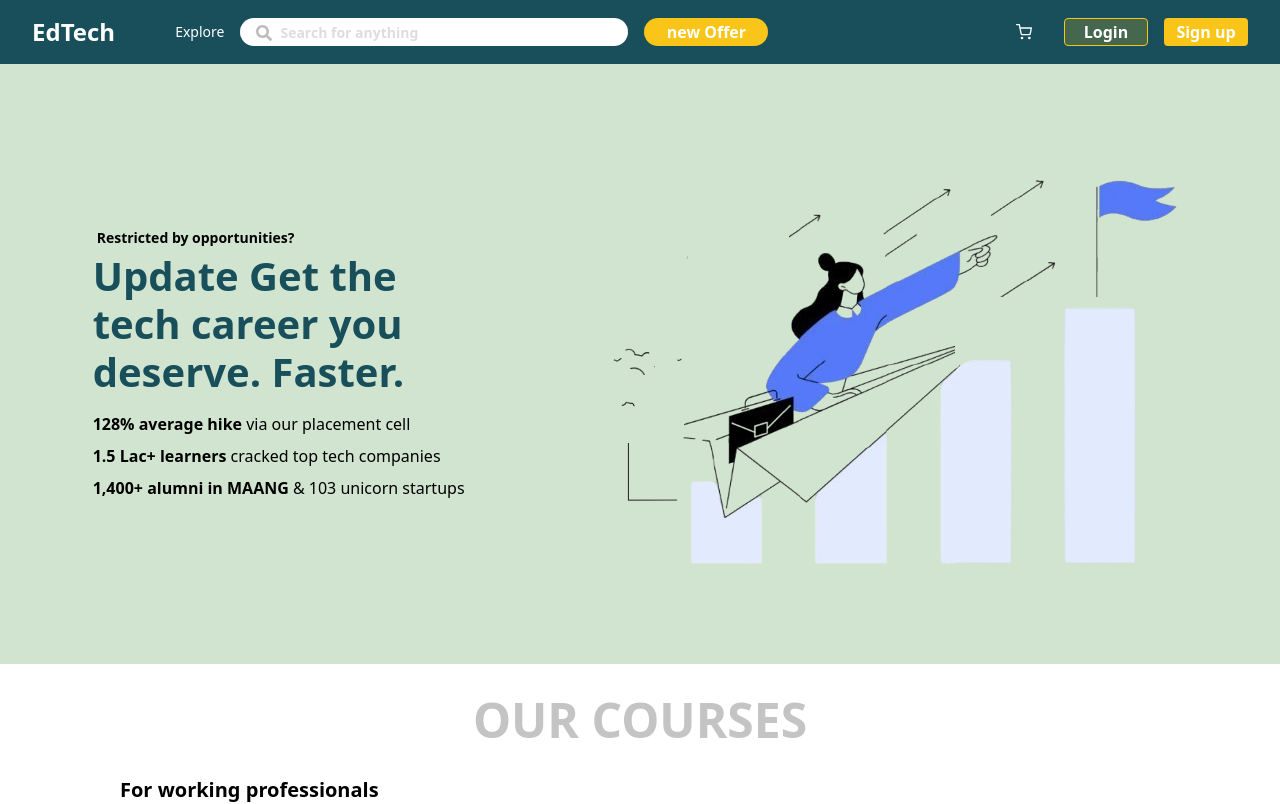
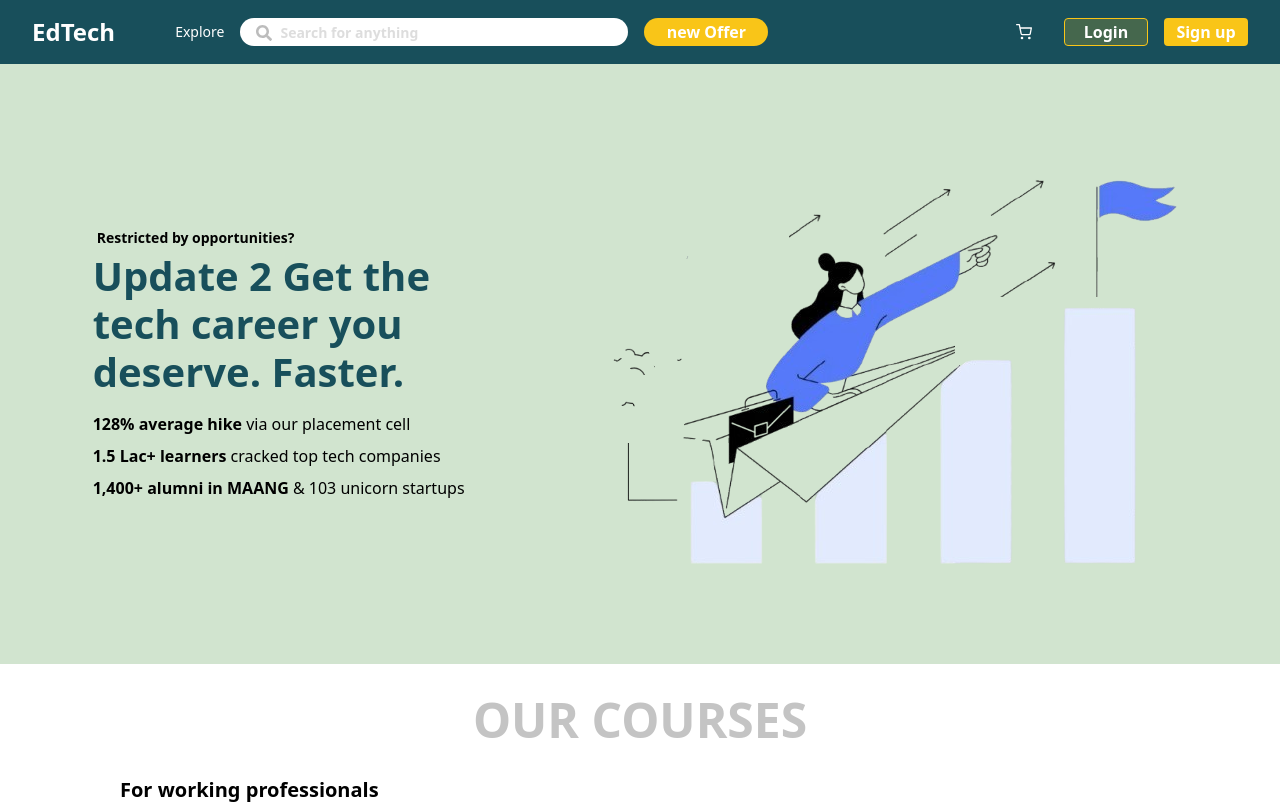
Before and after one commit to yk-kumawat/ed-tech, a React (Vite) app: page / in a window 1280 px wide. Shown: the top 804 px of the page. Built offline with nearby package versions, Linux system fonts and the light colour scheme.

Commit message:
Git repo rename test

```diff
--- a/src/Pages/Home.jsx
+++ b/src/Pages/Home.jsx
@@ -16,7 +16,7 @@ const Home = () => {
         <div className="w-100">
           <p className="font-bold text-sm ml-1">Restricted by opportunities?</p>
           <h1 className="text-[#184F5B] font-bold leading-12 text-[2.5em] mb-4 mt-1">
-            Update Get the tech career you deserve. Faster.
+            Update 2 Get the tech career you deserve. Faster.
           </h1>
           <div className="flex flex-col gap-2">
             <p>
```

-- Directions for this task --
Could you copy exactly the line containing "Git repo rename test" and each line after it through the end of the records, and nothing else?

-- Solution to the exercise --
Git repo rename test

```diff
--- a/src/Pages/Home.jsx
+++ b/src/Pages/Home.jsx
@@ -16,7 +16,7 @@ const Home = () => {
         <div className="w-100">
           <p className="font-bold text-sm ml-1">Restricted by opportunities?</p>
           <h1 className="text-[#184F5B] font-bold leading-12 text-[2.5em] mb-4 mt-1">
-            Update Get the tech career you deserve. Faster.
+            Update 2 Get the tech career you deserve. Faster.
           </h1>
           <div className="flex flex-col gap-2">
             <p>
```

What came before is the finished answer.